Emiratis are viewed as the ones who will be here for the long run, so people are trying to give them the keys to the car so that they are involved in the driving process. The challenge is that it sometimes results in Emiratis being promoted too early. I’ve seen some bad failures, where there is a really high potential Emirati who, if given a bit more time, would make a great leader or CEO, but they are put into the position too early and struggle with it; their confidence goes away and they become more closed because they don’t want to expose themselves. This creates a spiral of underperformance—when actually, it was a good story before. So I think Emiratization is a real challenge to get right, and succession planning is a part of that.
Resentment can also be created between expats and Emiratis (and vice-versa), who feel that they’re being bypassed.

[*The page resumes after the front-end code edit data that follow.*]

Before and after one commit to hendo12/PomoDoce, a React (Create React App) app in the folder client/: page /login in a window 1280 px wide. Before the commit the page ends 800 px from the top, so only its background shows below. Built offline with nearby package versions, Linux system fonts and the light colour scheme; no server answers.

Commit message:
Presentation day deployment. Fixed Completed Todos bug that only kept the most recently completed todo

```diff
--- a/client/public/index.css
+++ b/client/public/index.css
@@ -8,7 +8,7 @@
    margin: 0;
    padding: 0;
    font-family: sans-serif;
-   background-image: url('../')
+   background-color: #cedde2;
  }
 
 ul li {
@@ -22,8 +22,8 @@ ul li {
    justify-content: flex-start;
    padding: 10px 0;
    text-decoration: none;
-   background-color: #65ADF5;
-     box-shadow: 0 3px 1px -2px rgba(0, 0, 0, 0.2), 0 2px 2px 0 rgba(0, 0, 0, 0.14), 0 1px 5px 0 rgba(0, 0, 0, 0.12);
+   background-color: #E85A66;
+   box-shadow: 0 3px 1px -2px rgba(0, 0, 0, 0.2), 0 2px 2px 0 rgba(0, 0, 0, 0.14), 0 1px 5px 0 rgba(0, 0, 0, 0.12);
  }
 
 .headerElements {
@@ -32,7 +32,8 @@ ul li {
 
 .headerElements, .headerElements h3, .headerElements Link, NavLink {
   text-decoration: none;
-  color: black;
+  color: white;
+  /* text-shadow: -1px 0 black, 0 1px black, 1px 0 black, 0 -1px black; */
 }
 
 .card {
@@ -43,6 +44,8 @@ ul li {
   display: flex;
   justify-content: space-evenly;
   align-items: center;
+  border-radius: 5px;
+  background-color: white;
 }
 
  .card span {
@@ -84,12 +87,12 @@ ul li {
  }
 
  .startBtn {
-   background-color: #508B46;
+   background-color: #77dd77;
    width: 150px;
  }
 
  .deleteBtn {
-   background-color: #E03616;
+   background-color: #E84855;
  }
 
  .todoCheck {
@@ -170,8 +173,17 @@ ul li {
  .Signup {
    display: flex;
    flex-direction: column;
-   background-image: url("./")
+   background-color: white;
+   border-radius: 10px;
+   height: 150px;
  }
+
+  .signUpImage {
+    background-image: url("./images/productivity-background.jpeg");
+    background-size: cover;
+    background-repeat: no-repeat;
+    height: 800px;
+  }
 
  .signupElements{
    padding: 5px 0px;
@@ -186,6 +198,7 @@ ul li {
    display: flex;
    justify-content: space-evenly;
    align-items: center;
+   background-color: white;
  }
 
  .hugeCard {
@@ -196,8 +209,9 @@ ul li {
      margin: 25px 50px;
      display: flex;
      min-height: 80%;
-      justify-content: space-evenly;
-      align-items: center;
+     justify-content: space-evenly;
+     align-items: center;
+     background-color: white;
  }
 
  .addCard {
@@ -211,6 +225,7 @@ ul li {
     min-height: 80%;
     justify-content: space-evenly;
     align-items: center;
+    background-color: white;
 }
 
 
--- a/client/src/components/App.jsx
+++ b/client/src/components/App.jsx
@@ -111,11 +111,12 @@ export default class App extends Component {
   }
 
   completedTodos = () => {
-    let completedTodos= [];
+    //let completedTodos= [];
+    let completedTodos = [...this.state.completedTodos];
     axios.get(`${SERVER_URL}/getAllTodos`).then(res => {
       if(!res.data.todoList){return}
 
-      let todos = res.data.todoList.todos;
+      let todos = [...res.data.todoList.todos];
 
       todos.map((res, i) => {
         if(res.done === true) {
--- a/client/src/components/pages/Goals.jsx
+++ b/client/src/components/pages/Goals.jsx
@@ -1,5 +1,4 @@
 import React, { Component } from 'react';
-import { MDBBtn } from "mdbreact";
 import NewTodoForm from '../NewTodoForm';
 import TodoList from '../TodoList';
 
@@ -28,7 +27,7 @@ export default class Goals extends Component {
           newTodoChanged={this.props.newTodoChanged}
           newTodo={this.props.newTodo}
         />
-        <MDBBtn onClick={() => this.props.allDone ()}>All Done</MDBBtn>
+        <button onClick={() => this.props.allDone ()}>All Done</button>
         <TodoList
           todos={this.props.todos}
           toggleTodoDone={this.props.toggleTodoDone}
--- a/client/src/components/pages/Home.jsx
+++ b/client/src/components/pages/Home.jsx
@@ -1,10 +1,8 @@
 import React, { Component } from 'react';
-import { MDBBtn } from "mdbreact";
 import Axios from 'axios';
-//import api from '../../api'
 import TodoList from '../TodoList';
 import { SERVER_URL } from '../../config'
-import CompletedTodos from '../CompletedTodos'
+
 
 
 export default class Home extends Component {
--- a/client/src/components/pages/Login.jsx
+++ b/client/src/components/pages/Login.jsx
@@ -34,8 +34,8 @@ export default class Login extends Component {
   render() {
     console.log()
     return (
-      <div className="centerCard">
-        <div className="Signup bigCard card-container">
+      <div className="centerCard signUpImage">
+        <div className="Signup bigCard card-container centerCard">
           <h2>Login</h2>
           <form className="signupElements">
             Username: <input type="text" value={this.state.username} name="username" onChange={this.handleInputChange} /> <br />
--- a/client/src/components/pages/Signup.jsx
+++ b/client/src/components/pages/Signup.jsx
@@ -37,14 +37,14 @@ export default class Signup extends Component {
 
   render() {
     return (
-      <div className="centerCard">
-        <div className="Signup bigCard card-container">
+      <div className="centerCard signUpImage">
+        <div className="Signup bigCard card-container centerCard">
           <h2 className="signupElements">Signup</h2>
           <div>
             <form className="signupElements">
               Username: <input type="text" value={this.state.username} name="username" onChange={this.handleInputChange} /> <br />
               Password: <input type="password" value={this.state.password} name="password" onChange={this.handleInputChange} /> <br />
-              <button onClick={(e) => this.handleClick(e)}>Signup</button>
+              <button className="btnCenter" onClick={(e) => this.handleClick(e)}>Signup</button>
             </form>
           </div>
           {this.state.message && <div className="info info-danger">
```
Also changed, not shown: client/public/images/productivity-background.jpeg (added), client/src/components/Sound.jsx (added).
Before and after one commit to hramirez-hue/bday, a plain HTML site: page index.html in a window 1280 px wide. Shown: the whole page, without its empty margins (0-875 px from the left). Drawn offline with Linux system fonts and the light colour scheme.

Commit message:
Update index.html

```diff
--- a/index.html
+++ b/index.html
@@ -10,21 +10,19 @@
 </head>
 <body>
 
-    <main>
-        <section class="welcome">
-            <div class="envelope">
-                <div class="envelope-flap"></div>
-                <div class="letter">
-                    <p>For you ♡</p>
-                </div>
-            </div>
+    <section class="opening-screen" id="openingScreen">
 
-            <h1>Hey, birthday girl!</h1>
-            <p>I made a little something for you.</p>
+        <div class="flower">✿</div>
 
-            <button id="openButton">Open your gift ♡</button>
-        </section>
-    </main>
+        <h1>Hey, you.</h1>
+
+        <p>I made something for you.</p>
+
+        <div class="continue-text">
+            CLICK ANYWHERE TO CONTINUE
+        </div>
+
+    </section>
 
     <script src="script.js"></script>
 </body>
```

I have seen Emiratis come to me and say, ‘look, in the company I am in, the CEO is always going to be an expat, they will never trust an Emirati to be the CEO.’ Then I’ve been in the opposite environment where expats say ‘look, this organization has a glass ceiling and the top roles are always going to be for Emiratis.’ So a lot of people are getting it wrong.
How do you approach succession in family business?
Corporate governance for a family business is no different than corporate governance for any other business. You need to create a board, and if you don’t want to create a board, then I’ve seen families create a council. You need to create a group of advisors to the business from within the family or expand to bring non-family members onboard. Ultimately, the quality and caliber of the board needs to be right; people who have experience in business, people who have experience in the marketplace, people who have an understanding of the culture.
Board members are meant to see issues in advance of them happening and the reason they anticipate those is through experience. If the family doesn’t have the experience to do that, then we advise them to bring on external people and that’s critical. The process of succession planning is a long journey, and sometimes people in our companies say ‘oh I don’t have time,’ or ‘we don’t have the luxury of time,’ but in reality they do.
How can companies seperate family affairs from business?
One of the key things that can support succession planning is the concept of creating something called the ‘family office.’ Families may have a set of businesses that generate money and make profit, but they also have private assets (for example real estate, land, investments in other businesses). Separating those assets from the operating businesses is very important. Sometimes, deciding that this is not where family members need to take up leadership positions is important, because these businesses ultimately generate their future revenues. Instead, this dedicated office is where you can have relatives, because it deals with their private assets. Unless one of the best people for the job is a family member, put relatives into the family office and bring in the best people for that business.
What about the change in generations?
There is a big gap in the quality of education between the generations here. Many Emiratis in their fifties are the first people in their families to learn how to read and write. Another generation down, the education level is far superior. However, even if your education was basic, but you were still able to successfully build a business, it means you have other very good skills; it means you have great negotiation and trading skills—you do everything based on relationships. The younger generation is educated, and they make their decisions based on different criteria; everything is logic based. This clash of decision making based on logic versus decision making based on relationships can lead to clashes in families.